[Problem to solve] Without the pictures, give every record again exactly.

[Extracted entries]
-*-
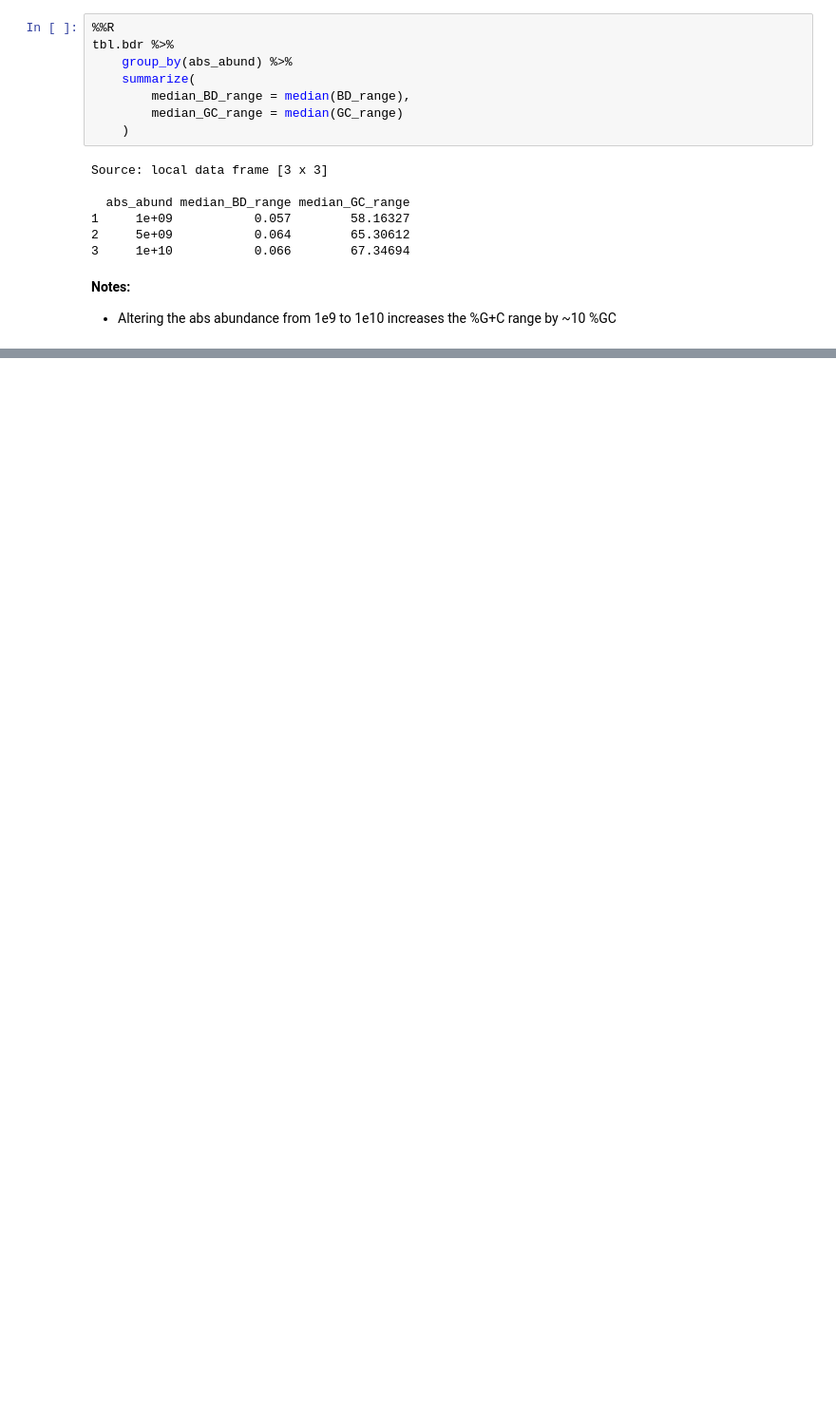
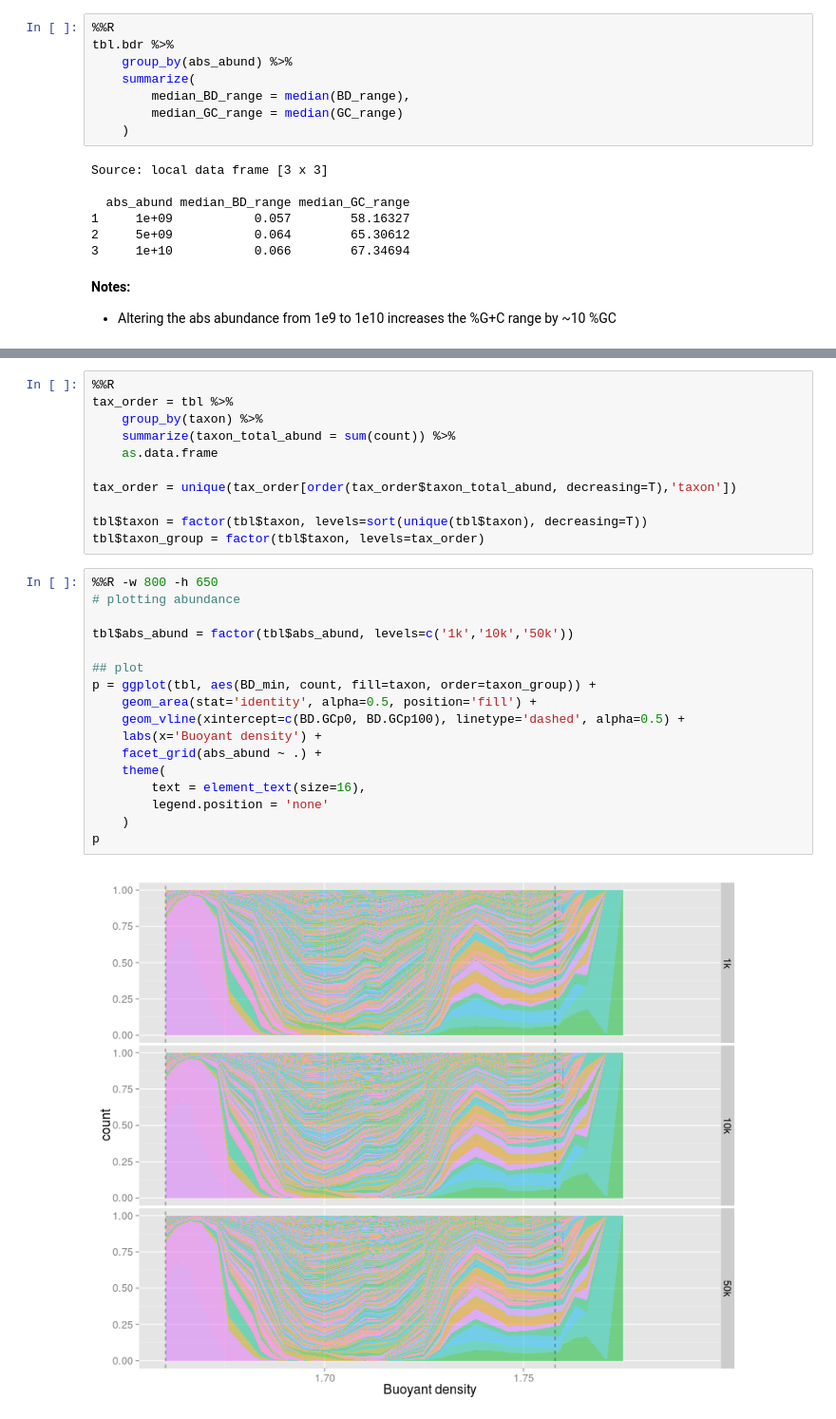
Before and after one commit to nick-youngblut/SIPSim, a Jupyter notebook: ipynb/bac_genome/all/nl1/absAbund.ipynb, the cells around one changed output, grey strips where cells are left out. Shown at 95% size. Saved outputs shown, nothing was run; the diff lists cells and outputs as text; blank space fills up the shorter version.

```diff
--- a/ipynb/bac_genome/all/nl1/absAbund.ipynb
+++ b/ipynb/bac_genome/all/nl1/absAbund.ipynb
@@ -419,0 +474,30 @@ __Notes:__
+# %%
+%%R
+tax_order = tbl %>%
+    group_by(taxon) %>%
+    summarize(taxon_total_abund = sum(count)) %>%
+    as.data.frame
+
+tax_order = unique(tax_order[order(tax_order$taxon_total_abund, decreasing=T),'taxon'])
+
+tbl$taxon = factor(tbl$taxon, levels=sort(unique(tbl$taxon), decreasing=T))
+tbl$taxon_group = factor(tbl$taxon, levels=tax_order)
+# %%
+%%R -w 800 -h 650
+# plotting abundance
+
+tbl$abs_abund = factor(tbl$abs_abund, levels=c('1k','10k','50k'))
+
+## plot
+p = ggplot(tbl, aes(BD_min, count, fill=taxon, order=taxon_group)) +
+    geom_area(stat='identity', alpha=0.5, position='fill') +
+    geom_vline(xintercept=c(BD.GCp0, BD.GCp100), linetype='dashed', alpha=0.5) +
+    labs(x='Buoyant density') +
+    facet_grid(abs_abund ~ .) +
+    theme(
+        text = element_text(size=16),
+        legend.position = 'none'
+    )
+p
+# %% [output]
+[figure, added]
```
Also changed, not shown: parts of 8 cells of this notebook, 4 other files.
-*-
[Worked solution]
Before and after one commit to nick-youngblut/SIPSim, a Jupyter notebook: ipynb/bac_genome/all/nl1/absAbund.ipynb, the cells around one changed output, grey strips where cells are left out. Shown at 95% size. Saved outputs shown, nothing was run; the diff lists cells and outputs as text; blank space fills up the shorter version.

```diff
--- a/ipynb/bac_genome/all/nl1/absAbund.ipynb
+++ b/ipynb/bac_genome/all/nl1/absAbund.ipynb
@@ -419,0 +474,30 @@ __Notes:__
+# %%
+%%R
+tax_order = tbl %>%
+    group_by(taxon) %>%
+    summarize(taxon_total_abund = sum(count)) %>%
+    as.data.frame
+
+tax_order = unique(tax_order[order(tax_order$taxon_total_abund, decreasing=T),'taxon'])
+
+tbl$taxon = factor(tbl$taxon, levels=sort(unique(tbl$taxon), decreasing=T))
+tbl$taxon_group = factor(tbl$taxon, levels=tax_order)
+# %%
+%%R -w 800 -h 650
+# plotting abundance
+
+tbl$abs_abund = factor(tbl$abs_abund, levels=c('1k','10k','50k'))
+
+## plot
+p = ggplot(tbl, aes(BD_min, count, fill=taxon, order=taxon_group)) +
+    geom_area(stat='identity', alpha=0.5, position='fill') +
+    geom_vline(xintercept=c(BD.GCp0, BD.GCp100), linetype='dashed', alpha=0.5) +
+    labs(x='Buoyant density') +
+    facet_grid(abs_abund ~ .) +
+    theme(
+        text = element_text(size=16),
+        legend.position = 'none'
+    )
+p
+# %% [output]
+[figure, added]
```
Also changed, not shown: parts of 8 cells of this notebook, 4 other files.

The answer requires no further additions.